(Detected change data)
= = = = = = =

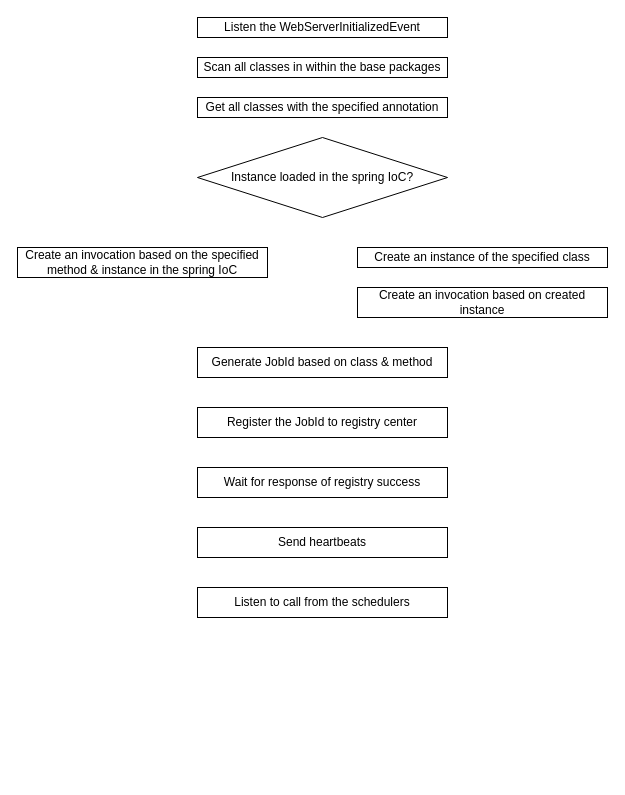
The draw.io diagram Cygnus.drawio in D15190304050/drawio_charts, before the edit. Source tidied: cells renumbered, new cells numbered last; positions are measured from the earlier drawing's top-left corner, leaving out a move shared by most shapes. Both pictures are drawn from the tidied source at 100%, with x=0, y=0 at pixel (17, 17).
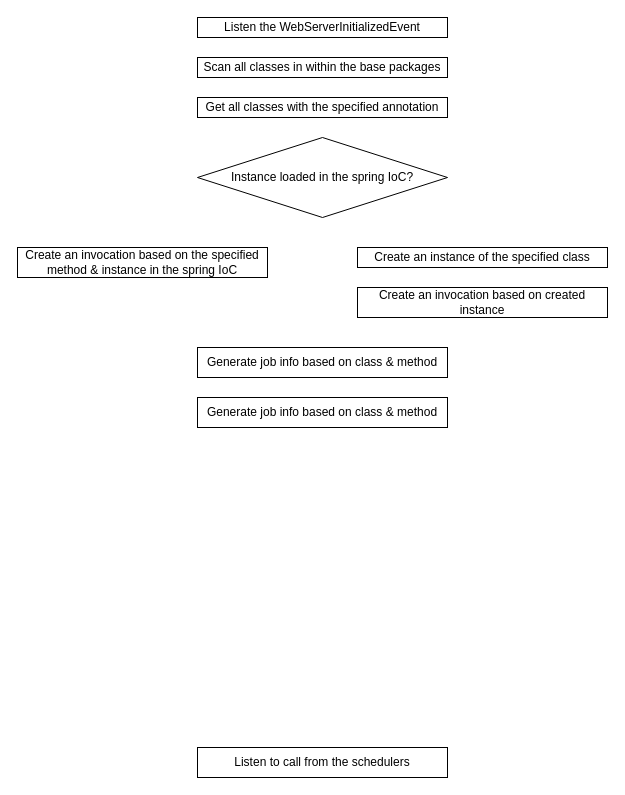
Above is the later version.

What changed in the source:
```diff
@@
 <mxGraphModel>
   <root>
     <mxCell id="0" />
     <mxCell id="1" parent="0" />
     <mxCell id="2" value="Listen the&amp;nbsp;WebServerInitializedEvent" style="rounded=0;whiteSpace=wrap;html=1;" parent="1" vertex="1">
       <mxGeometry x="180" width="250" height="20" as="geometry" />
     </mxCell>
     <mxCell id="3" value="Scan all classes in within the base packages" style="rounded=0;whiteSpace=wrap;html=1;" parent="1" vertex="1">
       <mxGeometry x="180" y="40" width="250" height="20" as="geometry" />
     </mxCell>
     <mxCell id="4" value="Get all classes with the specified annotation" style="rounded=0;whiteSpace=wrap;html=1;" parent="1" vertex="1">
       <mxGeometry x="180" y="80" width="250" height="20" as="geometry" />
     </mxCell>
     <mxCell id="5" value="Create an invocation based on the specified method &amp;amp; instance in the spring IoC" style="rounded=0;whiteSpace=wrap;html=1;" parent="1" vertex="1">
       <mxGeometry y="230" width="250" height="30" as="geometry" />
     </mxCell>
     <mxCell id="6" value="Instance loaded in the spring IoC?" style="rhombus;whiteSpace=wrap;html=1;" parent="1" vertex="1">
       <mxGeometry x="180" y="120" width="250" height="80" as="geometry" />
     </mxCell>
     <mxCell id="7" value="Create an instance of the specified class" style="rounded=0;whiteSpace=wrap;html=1;" parent="1" vertex="1">
       <mxGeometry x="340" y="230" width="250" height="20" as="geometry" />
     </mxCell>
     <mxCell id="8" value="Create an invocation based on created instance" style="rounded=0;whiteSpace=wrap;html=1;" parent="1" vertex="1">
       <mxGeometry x="340" y="270" width="250" height="30" as="geometry" />
     </mxCell>
-    <mxCell id="9" value="Generate JobId based on class &amp;amp; method" style="rounded=0;whiteSpace=wrap;html=1;" parent="1" vertex="1">
+    <mxCell id="9" value="Generate job info based on class &amp;amp; method" style="rounded=0;whiteSpace=wrap;html=1;" parent="1" vertex="1">
       <mxGeometry x="180" y="330" width="250" height="30" as="geometry" />
     </mxCell>
-    <mxCell id="10" value="Register the JobId to registry center" style="rounded=0;whiteSpace=wrap;html=1;" parent="1" vertex="1">
-      <mxGeometry x="180" y="390" width="250" height="30" as="geometry" />
-    </mxCell>
-    <mxCell id="11" value="Wait for response of registry success" style="rounded=0;whiteSpace=wrap;html=1;" parent="1" vertex="1">
-      <mxGeometry x="180" y="450" width="250" height="30" as="geometry" />
-    </mxCell>
-    <mxCell id="12" value="Send heartbeats" style="rounded=0;whiteSpace=wrap;html=1;" parent="1" vertex="1">
-      <mxGeometry x="180" y="510" width="250" height="30" as="geometry" />
-    </mxCell>
     <mxCell id="13" value="Listen to call from the schedulers" style="rounded=0;whiteSpace=wrap;html=1;" parent="1" vertex="1">
-      <mxGeometry x="180" y="570" width="250" height="30" as="geometry" />
+      <mxGeometry x="180" y="730" width="250" height="30" as="geometry" />
     </mxCell>
+    <mxCell id="14" value="Generate job info based on class &amp;amp; method" style="rounded=0;whiteSpace=wrap;html=1;" parent="1" vertex="1">
+      <mxGeometry x="180" y="380" width="250" height="30" as="geometry" />
+    </mxCell>
   </root>
 </mxGraphModel>
```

= = = = = = =

INSTRUCTIONS FOR THE TASK
Among the records above, find each line containing the string "invocation" and copy it.

SOLUTION TO THIS TASK
     <mxCell id="5" value="Create an invocation based on the specified method &amp;amp; instance in the spring IoC" style="rounded=0;whiteSpace=wrap;html=1;" parent="1" vertex="1">
     <mxCell id="8" value="Create an invocation based on created instance" style="rounded=0;whiteSpace=wrap;html=1;" parent="1" vertex="1">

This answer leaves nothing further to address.